The Health Insurance Portability and Accountability Act of 1996, also known as HIPPA, only provides protections for category one data, generated by the healthcare system so entities operating outside may not be accountable to the same standards. However, once health-related- data is collected by an entity covered by HIPPA, ALL that data is protected. To demonstrate the variation in approaches to data use, the authors analyzed ten apps; two of them containing information on women’s menstruation cycles found that user activities were transmitted to 70 different third party companies related to advertising and profiling that lacked explicit consumer consent. This trend of a lack of transparency in data use regarding consumer-generated activities has been shown in several studies of many app companies. This reality doesn’t inspire confidence for health systems that want to explore apps as a means of augmenting current care models and if this gap persists it will slow the adoption of digital health. Better data agreements and data stewardship are necessary.

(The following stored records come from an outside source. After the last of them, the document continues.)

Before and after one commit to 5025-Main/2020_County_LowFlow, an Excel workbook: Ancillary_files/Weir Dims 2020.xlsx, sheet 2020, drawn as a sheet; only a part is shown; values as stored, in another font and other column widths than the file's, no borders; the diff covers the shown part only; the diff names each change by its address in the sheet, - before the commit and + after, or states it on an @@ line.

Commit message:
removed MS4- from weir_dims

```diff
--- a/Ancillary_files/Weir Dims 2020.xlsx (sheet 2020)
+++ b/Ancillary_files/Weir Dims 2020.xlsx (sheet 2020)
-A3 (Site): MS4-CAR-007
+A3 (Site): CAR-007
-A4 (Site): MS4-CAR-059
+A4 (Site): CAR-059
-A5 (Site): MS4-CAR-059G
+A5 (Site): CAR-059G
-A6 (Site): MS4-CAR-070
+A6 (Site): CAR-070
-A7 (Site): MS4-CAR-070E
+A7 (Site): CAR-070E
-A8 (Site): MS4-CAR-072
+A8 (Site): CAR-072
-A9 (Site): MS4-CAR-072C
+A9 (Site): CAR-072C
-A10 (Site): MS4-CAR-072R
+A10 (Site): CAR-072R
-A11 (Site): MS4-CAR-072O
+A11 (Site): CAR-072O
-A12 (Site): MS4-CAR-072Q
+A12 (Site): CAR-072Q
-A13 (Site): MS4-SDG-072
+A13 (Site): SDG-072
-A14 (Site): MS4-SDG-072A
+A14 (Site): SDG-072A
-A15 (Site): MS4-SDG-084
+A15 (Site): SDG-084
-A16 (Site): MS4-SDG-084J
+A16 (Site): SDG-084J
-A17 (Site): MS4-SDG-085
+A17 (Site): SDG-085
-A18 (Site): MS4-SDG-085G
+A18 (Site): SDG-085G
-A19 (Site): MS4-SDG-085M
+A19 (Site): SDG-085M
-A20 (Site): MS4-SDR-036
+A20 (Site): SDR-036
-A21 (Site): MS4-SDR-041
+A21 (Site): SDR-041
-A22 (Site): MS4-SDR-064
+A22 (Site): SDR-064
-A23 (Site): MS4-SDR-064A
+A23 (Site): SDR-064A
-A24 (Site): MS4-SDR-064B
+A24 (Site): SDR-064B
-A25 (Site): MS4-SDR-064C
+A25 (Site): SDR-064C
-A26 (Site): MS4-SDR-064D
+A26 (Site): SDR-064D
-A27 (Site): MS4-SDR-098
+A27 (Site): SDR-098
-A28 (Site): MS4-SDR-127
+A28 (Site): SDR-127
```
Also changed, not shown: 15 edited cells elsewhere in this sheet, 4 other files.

While the 21st Cures Act is designed to create more open data sharing, health systems and EMR vendors have been critical of the lack of privacy provisions in sharing category one data with consumer-facing apps. Who is best positioned to inform a path forward? While many federal entities may need to collaborate on building a solution, the Federal Trade Commission (FTC) currently regulates companies’ health data use. Still, the authors suggest a more comprehensive set of guidance will be necessary. Several bills are being drafted to address privacy concerns. Are they relying too heavily upon consumers knowing what they are opting in or out of- we have all been through lengthly terms and conditions while onboarding on apps.
How are we to strike a balance between harmonizing data access with also maintaining privacy and transparency? Addressing this duality is a necessary next step, and the blueprint may be informed by existing frameworks like HIPPA and the FTC’s consumer privacy recommendations.
Consumers will require more choice and transparency to opt-in or out of specific data being collected and shared. Limits may also be necessary to avoid the “kitchen sink” consent process where a consumer does not get to chose what they want to share, rather an entity vacuums up all the data. Ethics boards and trusts may be necessary to ensure the data is being used appropriately, and as such, they can act as data custodians. The creation of better solutions for data breaches or harmful data use also needs to be developed when malicious use is detected, and appropriate deterrents should be formulated and acted upon.
A lot of work lays ahead to realize this vision of leveraging more comprehensive data use to support health and wellbeing. If digital health brings new models of care and more member-centered approaches, the “data use and privacy rubicon” will have to be traversed in the next few years. If data privacy and data use are not transparent, the most significant risk is the loss of consumer trust.
Thanks for reading – Trina
(Opinions are my own)
McGraw, D., Mandl, K.D. Privacy protections to encourage use of health-relevant digital data in a learning health system. npj Digit. Med. 4, 2 (2021). https://doi.org/10.1038/s41746-020-00362-8